The program essentially reduces the number of possible instructions to test to a manageable 100,000. Each is performed and anomalous activity is recorded for later perusal. The most important thing? Domas has found a so-called “halt and catch fire” instruction in a chip that he has declined to name. These sorts of calls – originally found in the Pentium chip and called f00f – can shut down a computer instantly, resulting in data loss. It’s the first real “f00f”-like attack found in 20 years.

Most of us won’t find anything unusual but it is useful to test your processor for, say, undocumented calls that may affect future programs. Think of it as a chkdsk for your processor.

You can download Sandsifter here and run it on your computer as long as you have the Capstone engine install installed.
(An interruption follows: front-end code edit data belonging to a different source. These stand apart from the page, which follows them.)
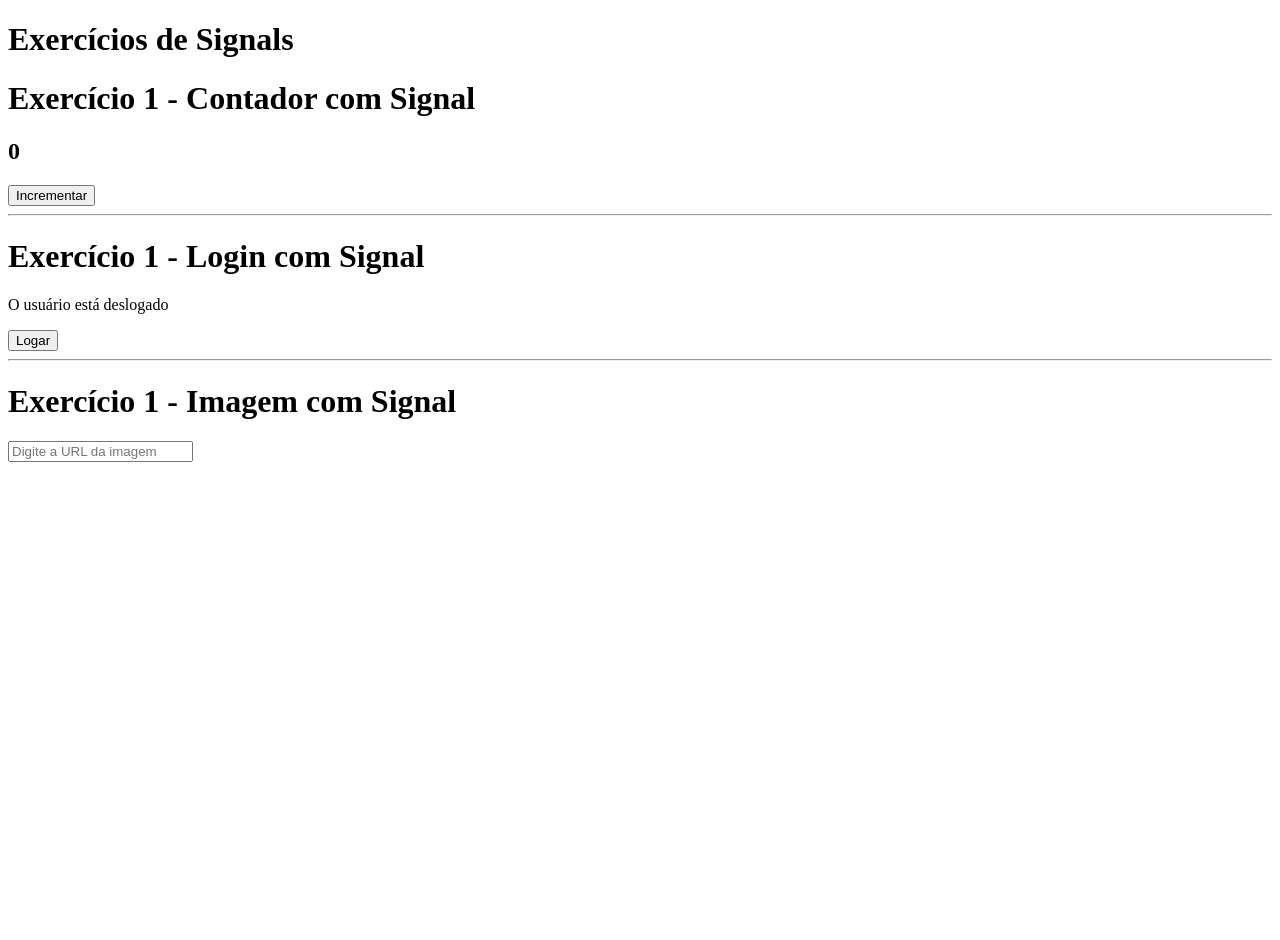
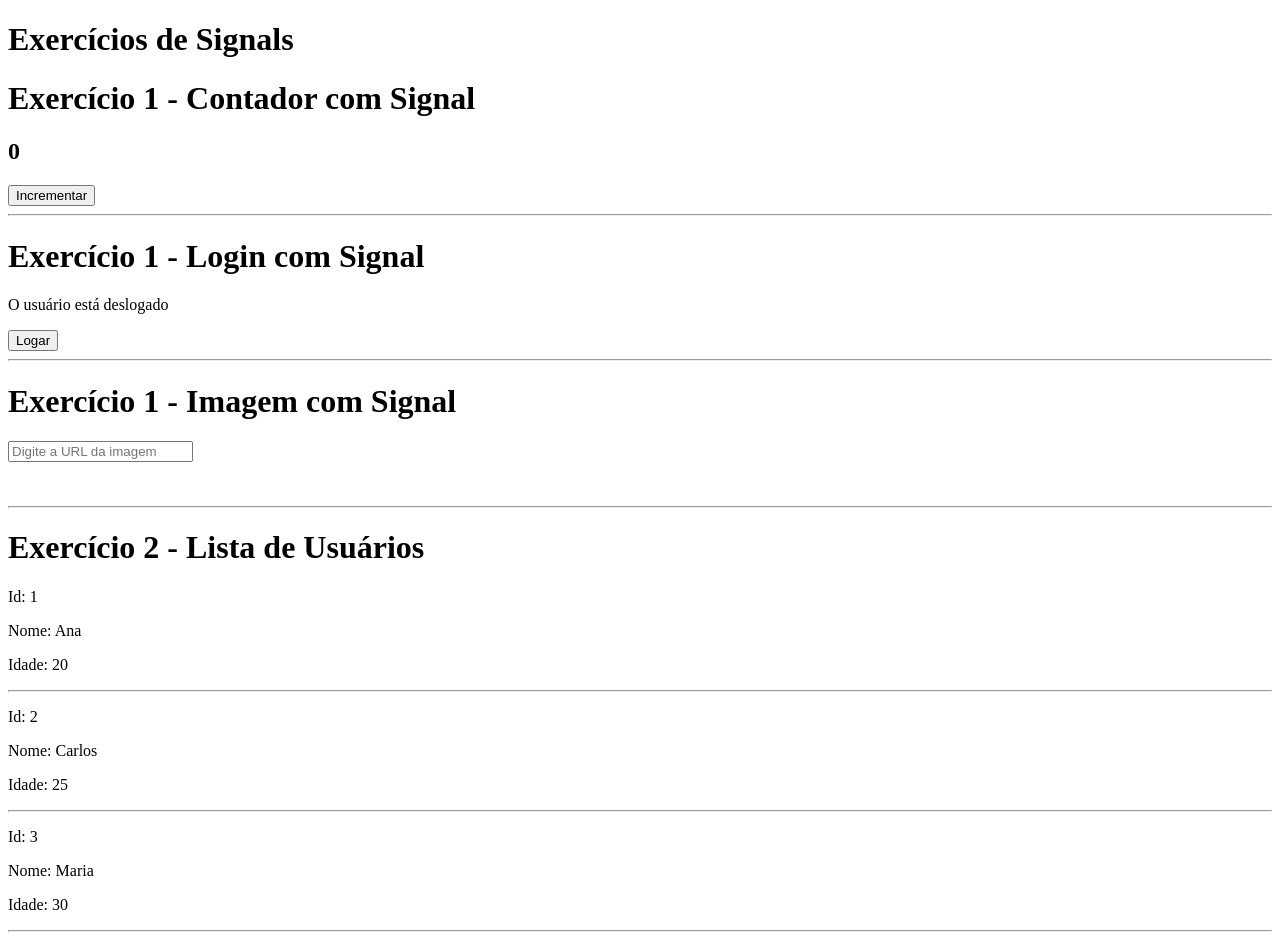
Before and after one commit to marialeticia26/exercicios-angular, an Angular app: page /signals in a window 1280 px wide. Before the commit the page ends 800 px from the top, so only its background shows below. Built offline with nearby package versions, Linux system fonts and the light colour scheme.

Commit message:
Adiciona exercício 2 de Signals

```diff
--- a/src/app/paginas/signals/signals.html
+++ b/src/app/paginas/signals/signals.html
@@ -9,3 +9,7 @@
 <hr>
 
 <app-imagem></app-imagem>
+
+<hr>
+
+<app-exercicio2-lista-usuarios></app-exercicio2-lista-usuarios>
--- a/src/app/paginas/signals/signals.ts
+++ b/src/app/paginas/signals/signals.ts
@@ -2,13 +2,15 @@ import { Component } from '@angular/core';
 import { Contador } from '../../signals/exercicio1/contador/contador';
 import { Login } from '../../signals/exercicio1/login/login';
 import { Imagem } from '../../signals/exercicio1/imagem/imagem';
+import { Exercicio2ListaUsuarios } from '../../signals/exercicio2-lista-usuarios/exercicio2-lista-usuarios';
 
 @Component({
   selector: 'app-signals',
   imports: [
     Contador,
     Login,
-    Imagem
+    Imagem,
+    Exercicio2ListaUsuarios
   ],
   templateUrl: './signals.html',
   styleUrl: './signals.css'
--- /dev/null
+++ b/src/app/signals/exercicio2-lista-usuarios/exercicio2-lista-usuarios.html
@@ -0,0 +1,19 @@
+<h1>Exercício 2 - Lista de Usuários</h1>
+
+@for (usuario of usuarios(); track usuario.id) {
+
+  <p>
+    Id: {{ usuario.id }}
+  </p>
+
+  <p>
+    Nome: {{ usuario.nome }}
+  </p>
+
+  <p>
+    Idade: {{ usuario.idade }}
+  </p>
+
+  <hr>
+
+}
--- /dev/null
+++ b/src/app/signals/exercicio2-lista-usuarios/exercicio2-lista-usuarios.ts
@@ -0,0 +1,30 @@
+import { Component, signal } from '@angular/core';
+import { Usuario } from './usuario';
+
+@Component({
+  selector: 'app-exercicio2-lista-usuarios',
+  imports: [],
+  templateUrl: './exercicio2-lista-usuarios.html',
+  styleUrl: './exercicio2-lista-usuarios.css'
+})
+export class Exercicio2ListaUsuarios {
+
+  usuarios = signal<Usuario[]>([
+    {
+      id: 1,
+      nome: 'Ana',
+      idade: 20
+    },
+    {
+      id: 2,
+      nome: 'Carlos',
+      idade: 25
+    },
+    {
+      id: 3,
+      nome: 'Maria',
+      idade: 30
+    }
+  ]);
+
+}
--- /dev/null
+++ b/src/app/signals/exercicio2-lista-usuarios/usuario.ts
@@ -0,0 +1,5 @@
+export interface Usuario {
+  id: number;
+  nome: string;
+  idade: number;
+}
```
Also changed, not shown: src/app/signals/exercicio2-lista-usuarios/exercicio2-lista-usuarios.css (added), 1 other file (tests, documents, lock files or other folders).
It can take a few hours to scan your entire system and Domas is even offering to look over anomalous logs so let him know if you find something odd.

It’s a fascinating look at chips and a space few of us have ever explored and, given that it’s so easy to try, it can’t hurt to see if someone is hiding something inside your CPU.